Ellen was the first one to say what we’d all been thinking: it felt like an indoor festival. As the last of a beautiful day’s sunshine poured in through the open windows on the top floor of Leeds’ Munro House we were treated to three outstanding acoustic acts – and just a little taste of all the joys of summer to come.
Without her Escapades, Ellen – creator of these Saturday Session shows – was up first to deliver stripped back versions of those songs which highlighted their outstanding debut of last year, All The Crooked Scenes, with a couple of new drafts and a cover of Ray Lamontagne’s ‘Narrow Escape’ thrown in. Hearing the likes of ‘This Ace I’ve Burned’ and ‘Yours to Keep’ reduced to the simple sound of Ellen and her guitar only reinforces the strength of their songwriting, sometimes easy to overlook amid the rich warmth of the band’s sound and Ellen’s stunning voice.
Outstanding voices were perhaps a theme of the night, with another Leeds’ greatest vocal talents – Paul Thomas Saunders – up next. From the lush velvet of Ellen’s voice, there is a considerable change to Saunders’ snarling growl, but certainly no less power. It was perhaps fitting that the sun finally set towards the end of his set. His vocal chords have the wings to carry you away, but his music is filled with demons and devils, and the sounds of the night.

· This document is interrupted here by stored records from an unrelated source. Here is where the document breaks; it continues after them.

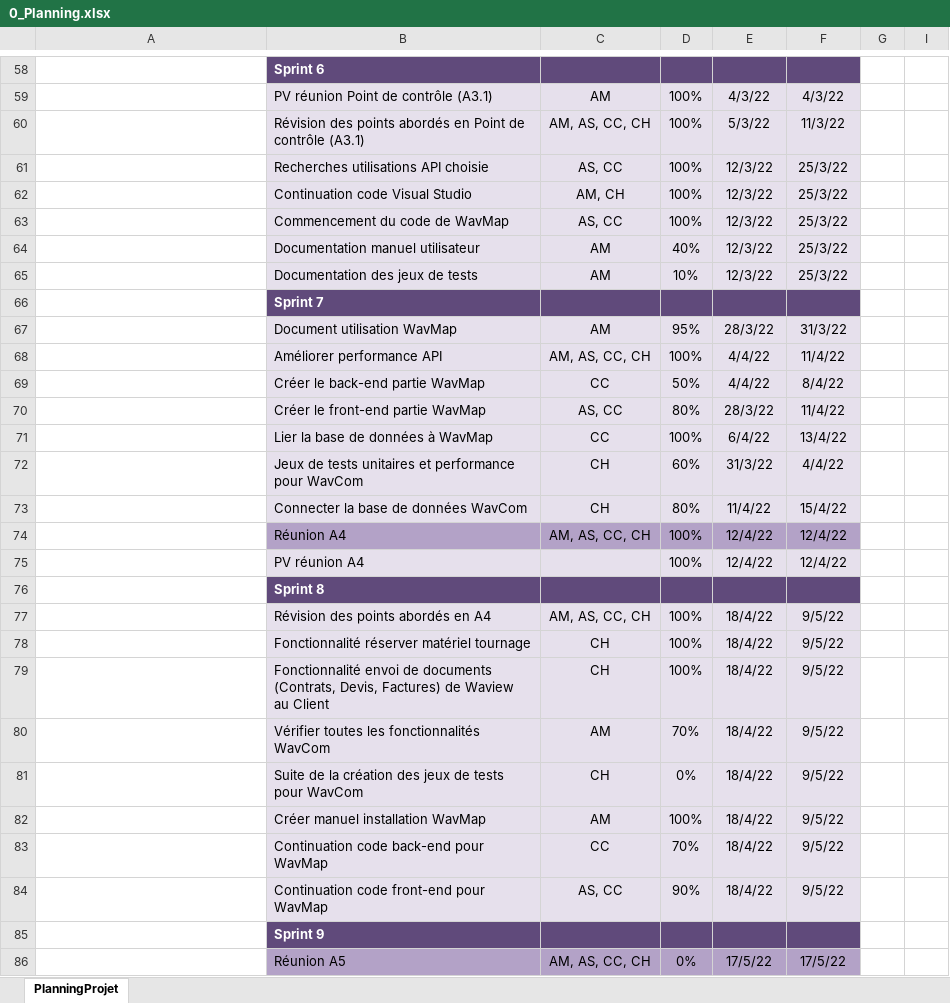
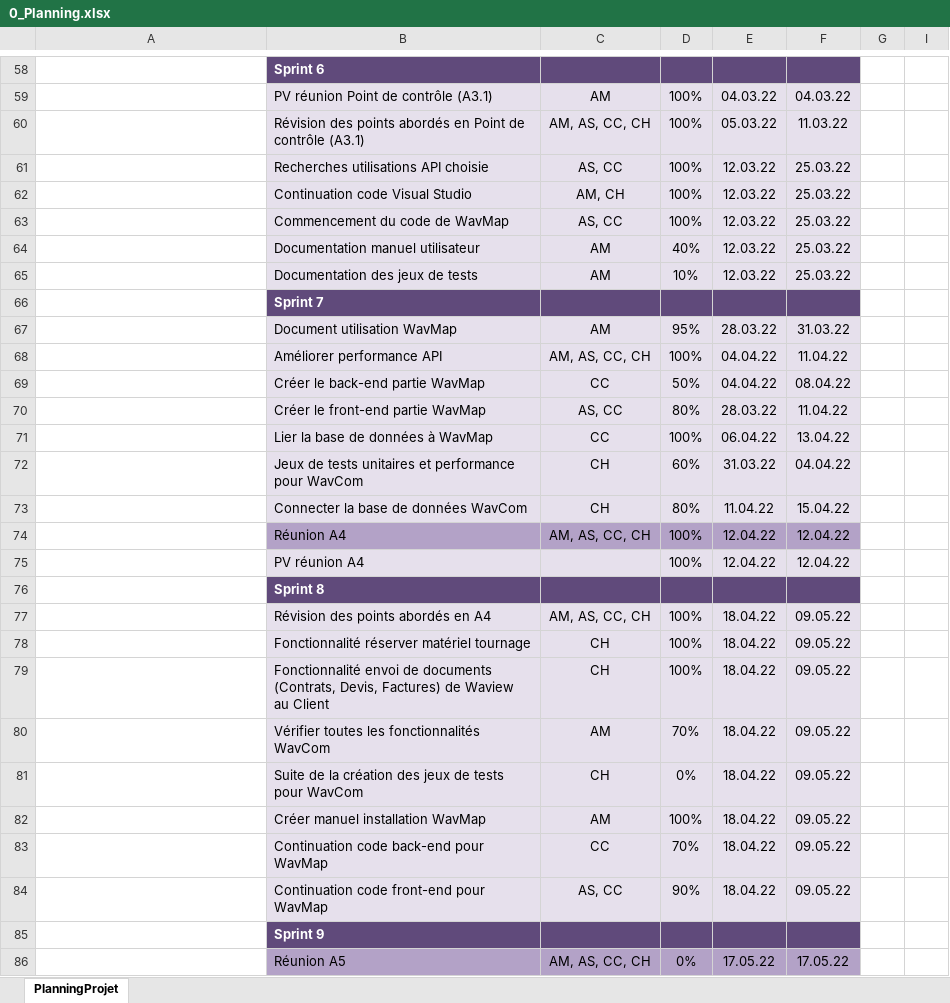
Before and after one commit to ConstantinHrrmn/WavContact, an Excel workbook: Documents/0_Planning.xlsx, sheet PlanningProjet, drawn as a sheet; only a part is shown, gaps mark what is left out; values as stored, in another font and other column widths than the file's, no borders; conditional formats not drawn; the diff covers the shown part only; the diff names each change by its address in the sheet, - before the commit and + after, or states it on an @@ line.

Commit message:
MAJ planning

```diff
--- a/Documents/0_Planning.xlsx (sheet PlanningProjet)
+++ b/Documents/0_Planning.xlsx (sheet PlanningProjet)
-E59: 4/3/22
+E59: 04.03.22
-F59: 4/3/22
+F59: 04.03.22
-E60: 5/3/22
+E60: 05.03.22
-F60: 11/3/22
+F60: 11.03.22
-E61:E65: 12/3/22
+E61:E65: 12.03.22
-F61:F65: 25/3/22
+F61:F65: 25.03.22
-E67: 28/3/22
+E67: 28.03.22
-F67: 31/3/22
+F67: 31.03.22
-E68:E69: 4/4/22
+E68:E69: 04.04.22
-F68: 11/4/22
+F68: 11.04.22
-F69: 8/4/22
+F69: 08.04.22
-E70: 28/3/22
+E70: 28.03.22
-F70: 11/4/22
+F70: 11.04.22
-E71: 6/4/22
+E71: 06.04.22
-F71: 13/4/22
+F71: 13.04.22
-E72: 31/3/22
+E72: 31.03.22
-F72: 4/4/22
+F72: 04.04.22
-E73: 11/4/22
+E73: 11.04.22
-F73: 15/4/22
+F73: 15.04.22
-E74:E75: 12/4/22
+E74:E75: 12.04.22
-F74:F75: 12/4/22
+F74:F75: 12.04.22
-E77:E84: 18/4/22
+E77:E84: 18.04.22
-F77:F84: 9/5/22
+F77:F84: 09.05.22
-E86: 17/5/22
+E86: 17.05.22
-F86: 17/5/22
+F86: 17.05.22
```
Also changed, not shown: 1 removed row, 118 edited cells and cell formats elsewhere in this sheet, Documents/0_Journal_de_bord.xlsx.
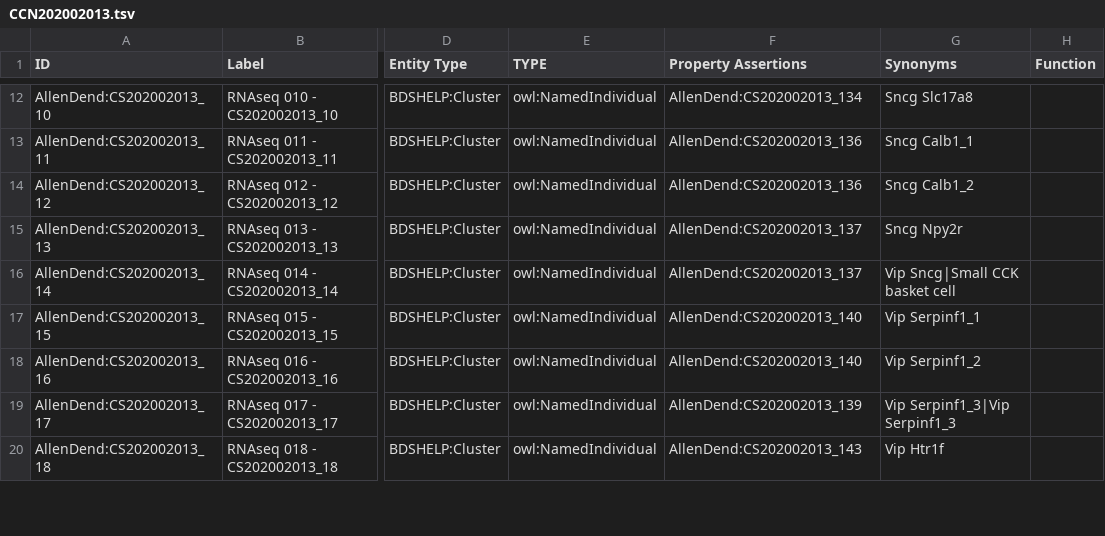
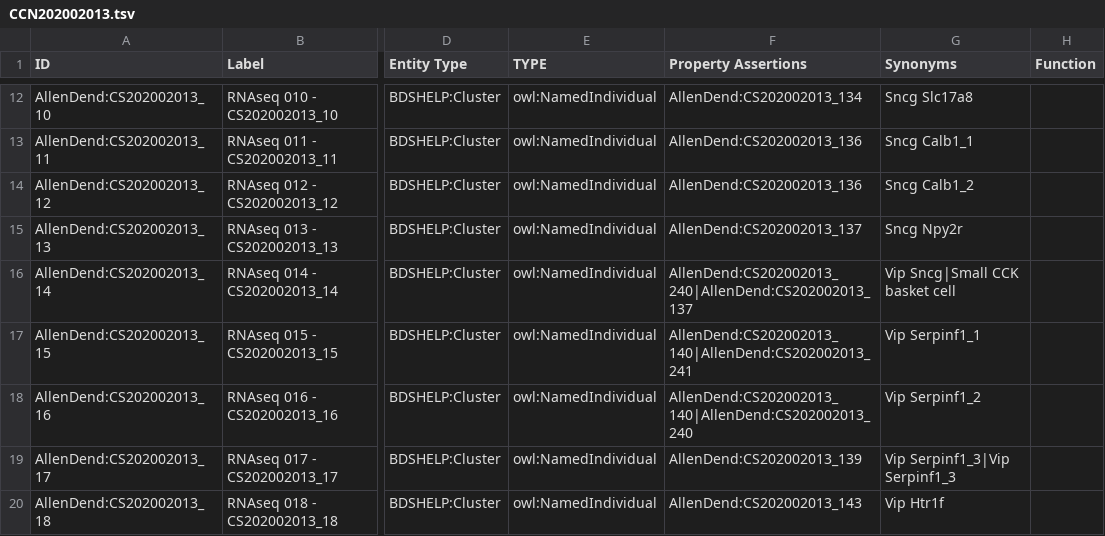
Before and after one commit to obophenotype/brain_data_standards_ontologies, a TSV file: src/templates/CCN202002013.tsv, drawn as a sheet; only a part is shown, gaps mark what is left out; the diff covers the shown part only; the diff names each change by its address in the sheet, - before the commit and + after, or states it on an @@ line.

```diff
--- a/src/templates/CCN202002013.tsv
+++ b/src/templates/CCN202002013.tsv
-F16 (Property Assertions): AllenDend:CS202002013_137
+F16 (Property Assertions): AllenDend:CS202002013_240|AllenDend:CS202002013_137
-F17 (Property Assertions): AllenDend:CS202002013_140
+F17 (Property Assertions): AllenDend:CS202002013_140|AllenDend:CS202002013_241
-F18 (Property Assertions): AllenDend:CS202002013_140
+F18 (Property Assertions): AllenDend:CS202002013_140|AllenDend:CS202002013_240
```
Also changed, not shown: 14 edited cells elsewhere in this file, src/patterns/data/default/CCN201912131_class_base.tsv, src/patterns/data/default/CCN201912131_class_curation.tsv, 10 other files.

But if these first two acts are well known and well loved on the Leeds circuit, it was the headline performance from Howie Payne which provided the unexpected flourish. It has been a long time now since The Stands – Liverpool’s take on country music – briefly flickered, never quite breaking through despite strong support from the likes of Noel Gallagher. But listening back to those now near-decade old albums wasn’t enough to prepare you for Payne’s solo sound. Gone is the country-twang, his voiced smoothed out and grown up.
For a man who has supported Oasis and Paul Weller, and played festivals all around the world, he seemed unusually nervous about playing to this cosy gathering, occasionally glancing over his shoulder at the lampshade behind him as though he was being watched. But this music is clearly more personal to him than those old songs he recorded with his revolving class of bandmates, even if his set includes quite a number of Stands favourites, led by their most successful single ‘When This River Rolls Over You‘.
But it is the new material which is the most interesting. Payne has already put out one solo album in the last few years – produced by the esteemed Ethan Johns – and is working on another, this gig the first in a short tour which will help him road-test the songs. And they pass the test. ‘Come Down Easy’, taken from that 2009 release Bright Light Ballads, shows off his bluesy chops, while ‘Do Right By Me‘ shows he hasn’t lost his ear for a hook. But the real highlight is ‘Forever In Blue’, a tune with a slightly sinister edge which is the work of a seriously talented songwriter. If he began the night nervous, he seems genuinely touched when beckoned back on stage for a well-earned encore.